Koriyama’s Kaiseizan Park is a wide realm in the city. Home to around 1300 cherry trees, it is one of the prefecture’s most prominent cherry blossom spots. The impressive trees are lit up in the evening during cherry blossom season, making for fantastic views. The park has a baseball field, an athletics field, and an event venue. Additionally, it is home to one of Fukushima's Chansey's Lucky Parks, making it a popular destination among Pokémon fans. Located nearby is the Kaiseizan Daijingu Shrine.There is also a 3,000-square-meter rose garden that blooms in spring (typically from mid-May to late June) and in the fall (usually from mid-September to late October). Exact blooming dates vary each year.No matter the season, there is something to enjoy at Kaiseizan Park year-round.
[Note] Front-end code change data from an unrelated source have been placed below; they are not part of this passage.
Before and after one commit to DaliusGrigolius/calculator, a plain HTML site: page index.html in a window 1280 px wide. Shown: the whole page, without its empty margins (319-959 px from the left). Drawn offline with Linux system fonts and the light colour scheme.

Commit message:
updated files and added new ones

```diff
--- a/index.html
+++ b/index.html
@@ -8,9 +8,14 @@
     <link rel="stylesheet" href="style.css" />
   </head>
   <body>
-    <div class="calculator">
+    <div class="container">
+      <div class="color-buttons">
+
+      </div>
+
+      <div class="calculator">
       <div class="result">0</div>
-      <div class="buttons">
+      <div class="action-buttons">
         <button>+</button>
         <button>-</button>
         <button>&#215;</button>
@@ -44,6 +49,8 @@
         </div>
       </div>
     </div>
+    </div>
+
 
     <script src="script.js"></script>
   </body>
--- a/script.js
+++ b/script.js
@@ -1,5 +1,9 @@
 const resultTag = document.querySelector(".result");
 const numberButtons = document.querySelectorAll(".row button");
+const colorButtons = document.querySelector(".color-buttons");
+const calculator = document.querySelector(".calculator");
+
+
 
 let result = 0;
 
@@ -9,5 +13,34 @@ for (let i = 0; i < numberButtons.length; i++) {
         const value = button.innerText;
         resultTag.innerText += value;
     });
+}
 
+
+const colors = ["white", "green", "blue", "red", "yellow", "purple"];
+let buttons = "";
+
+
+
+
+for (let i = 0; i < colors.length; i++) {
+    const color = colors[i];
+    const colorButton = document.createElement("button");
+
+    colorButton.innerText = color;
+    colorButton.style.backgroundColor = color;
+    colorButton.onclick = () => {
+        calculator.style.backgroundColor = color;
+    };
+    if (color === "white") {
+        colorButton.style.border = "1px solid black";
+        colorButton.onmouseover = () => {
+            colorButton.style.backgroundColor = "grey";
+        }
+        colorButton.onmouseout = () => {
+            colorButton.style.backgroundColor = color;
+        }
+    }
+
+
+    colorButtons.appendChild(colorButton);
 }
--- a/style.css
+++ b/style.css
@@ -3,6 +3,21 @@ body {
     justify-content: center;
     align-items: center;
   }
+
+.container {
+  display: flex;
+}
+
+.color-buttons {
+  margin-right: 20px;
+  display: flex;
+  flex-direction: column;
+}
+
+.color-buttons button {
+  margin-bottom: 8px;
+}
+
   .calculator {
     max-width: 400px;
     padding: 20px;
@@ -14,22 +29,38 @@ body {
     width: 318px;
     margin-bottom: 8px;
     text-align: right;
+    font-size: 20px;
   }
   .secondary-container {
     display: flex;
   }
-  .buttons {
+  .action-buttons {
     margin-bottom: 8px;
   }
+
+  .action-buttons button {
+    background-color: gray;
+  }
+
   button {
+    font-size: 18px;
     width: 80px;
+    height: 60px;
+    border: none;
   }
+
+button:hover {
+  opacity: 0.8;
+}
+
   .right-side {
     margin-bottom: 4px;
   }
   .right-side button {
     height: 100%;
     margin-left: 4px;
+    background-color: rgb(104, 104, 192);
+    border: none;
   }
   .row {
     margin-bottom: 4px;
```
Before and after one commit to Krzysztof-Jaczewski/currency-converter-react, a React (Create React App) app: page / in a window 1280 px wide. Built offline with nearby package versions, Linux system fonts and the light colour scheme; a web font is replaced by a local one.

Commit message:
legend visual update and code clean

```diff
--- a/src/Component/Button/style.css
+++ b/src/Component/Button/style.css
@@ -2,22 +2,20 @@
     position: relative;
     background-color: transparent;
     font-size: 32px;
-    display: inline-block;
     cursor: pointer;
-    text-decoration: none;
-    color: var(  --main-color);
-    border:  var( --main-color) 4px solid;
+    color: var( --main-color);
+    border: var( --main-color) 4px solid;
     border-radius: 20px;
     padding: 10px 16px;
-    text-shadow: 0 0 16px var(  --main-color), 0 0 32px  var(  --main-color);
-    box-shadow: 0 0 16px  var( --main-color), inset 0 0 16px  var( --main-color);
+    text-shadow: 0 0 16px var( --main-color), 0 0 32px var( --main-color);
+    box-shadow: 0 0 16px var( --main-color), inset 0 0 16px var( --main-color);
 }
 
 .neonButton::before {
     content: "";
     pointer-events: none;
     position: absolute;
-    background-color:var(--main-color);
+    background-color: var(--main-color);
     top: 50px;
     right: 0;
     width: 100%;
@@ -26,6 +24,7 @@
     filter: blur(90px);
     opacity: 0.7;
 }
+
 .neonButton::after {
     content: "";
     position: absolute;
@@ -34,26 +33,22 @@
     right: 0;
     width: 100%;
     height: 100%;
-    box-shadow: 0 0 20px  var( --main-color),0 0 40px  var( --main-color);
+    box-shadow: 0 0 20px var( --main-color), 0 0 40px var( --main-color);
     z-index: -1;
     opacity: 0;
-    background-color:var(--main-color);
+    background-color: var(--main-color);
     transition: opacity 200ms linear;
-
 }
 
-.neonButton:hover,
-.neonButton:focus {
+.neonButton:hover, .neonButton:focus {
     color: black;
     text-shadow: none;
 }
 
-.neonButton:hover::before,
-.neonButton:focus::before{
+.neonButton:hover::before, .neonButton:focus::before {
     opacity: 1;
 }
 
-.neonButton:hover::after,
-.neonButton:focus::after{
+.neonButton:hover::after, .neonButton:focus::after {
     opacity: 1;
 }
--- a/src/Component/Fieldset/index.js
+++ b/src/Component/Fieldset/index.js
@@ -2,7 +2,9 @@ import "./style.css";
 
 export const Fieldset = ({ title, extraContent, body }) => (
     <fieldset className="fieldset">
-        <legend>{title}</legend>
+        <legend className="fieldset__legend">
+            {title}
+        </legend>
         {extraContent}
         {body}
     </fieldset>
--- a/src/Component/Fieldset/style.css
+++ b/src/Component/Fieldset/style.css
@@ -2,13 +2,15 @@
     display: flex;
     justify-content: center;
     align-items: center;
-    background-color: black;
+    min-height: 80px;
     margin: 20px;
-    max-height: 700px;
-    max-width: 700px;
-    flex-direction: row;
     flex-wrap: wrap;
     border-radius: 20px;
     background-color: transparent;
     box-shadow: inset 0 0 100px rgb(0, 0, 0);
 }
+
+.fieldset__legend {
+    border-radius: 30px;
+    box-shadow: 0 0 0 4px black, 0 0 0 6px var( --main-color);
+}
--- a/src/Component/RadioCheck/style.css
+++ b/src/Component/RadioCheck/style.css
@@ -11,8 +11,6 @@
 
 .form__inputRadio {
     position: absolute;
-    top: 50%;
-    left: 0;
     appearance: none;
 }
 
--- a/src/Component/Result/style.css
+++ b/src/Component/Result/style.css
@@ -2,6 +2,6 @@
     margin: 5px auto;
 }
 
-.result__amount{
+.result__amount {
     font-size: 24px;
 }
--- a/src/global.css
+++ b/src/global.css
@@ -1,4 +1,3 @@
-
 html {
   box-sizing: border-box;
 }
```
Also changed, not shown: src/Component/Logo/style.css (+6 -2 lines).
You might also like

Koriyama Nunobiki Kaze-no-Kogen (Koriyama Nunobiki Wind Farm)
Nature & Scenery

Koriyama Nunobiki Kaze-no-Kogen (Koriyama Nunobiki Wind Farm)

These windy highlands are located at the plateau summit of Mt. Aizu-Nunobiki. It’s location to the south of Lake Inawashiro provides ample breeze to power the 33 windmills that stand majestically atop the highland plateau. Nunobiki Kogen Wind Farm is one of Japan's largest wind farms. It's location at an altitude of about 1,000 meters, makes for a truly fantastic view of the surrounding scenery.From early August to early September, visitors can enjoy amazing vistas of the beautiful himawari batake (sunflower fields). The sunflowers here are planted at 3 different intervals, meaning that visitors can enjoy seeing them throughout the summer months.Sunflowers aren’t all that Koriyama Nunobiki Kaze-no-Kogen has to offer flower lovers:  - from August to September - you can see cosmos blooming. Of course, visitors are always greeted with superb views of Lake Inawashiro and Mt. Bandai.There are walking courses along the plateau, so visitors can explore the area and snap some great photos. One really amazing photo spot can be found at the observatory. Depending on the timing of your visit, you might be able to purchase some local vegetables at temporary stalls. We recommend trying the region’s famous Nunobiki Plateau daikon radish.   

Ja no Hana Gardens
Nature & Scenery

Ja no Hana Gardens

The Ja no Hana Gardens (蛇の鼻) are located in Motomiya, in the central area of Fukushima. From spring to autumn, this vast park features a display of natural wonders like cherry blossoms, wisteria, roses, hydrangeas, water lilies, and autumn leaves. It is particularly famous for its 500-year-old wisteria tree that typically blooms in May.There is also a historical residence, Ja no Hana-goten (Ja no Hana mansion), which is a registered tangible cultural property of Japan. Built in 1904, the impressive residence has intricate wooden carvings in the front entrance, and houses artworks and calligraphy works, often housing exhibitions. Visitors can enter the house and look at the artwork up close.Best season: Cherry blossoms: Early to late April Tulips: April to early May Peonies: Early to mid May Japanese wisteria: Early to late May Azaleas: Early to mid May Roses: Most varieties reach their peak around late May; from then until November, other varying kinds might be in bloom Water lilies: June to July Autumn leaves: Late October to November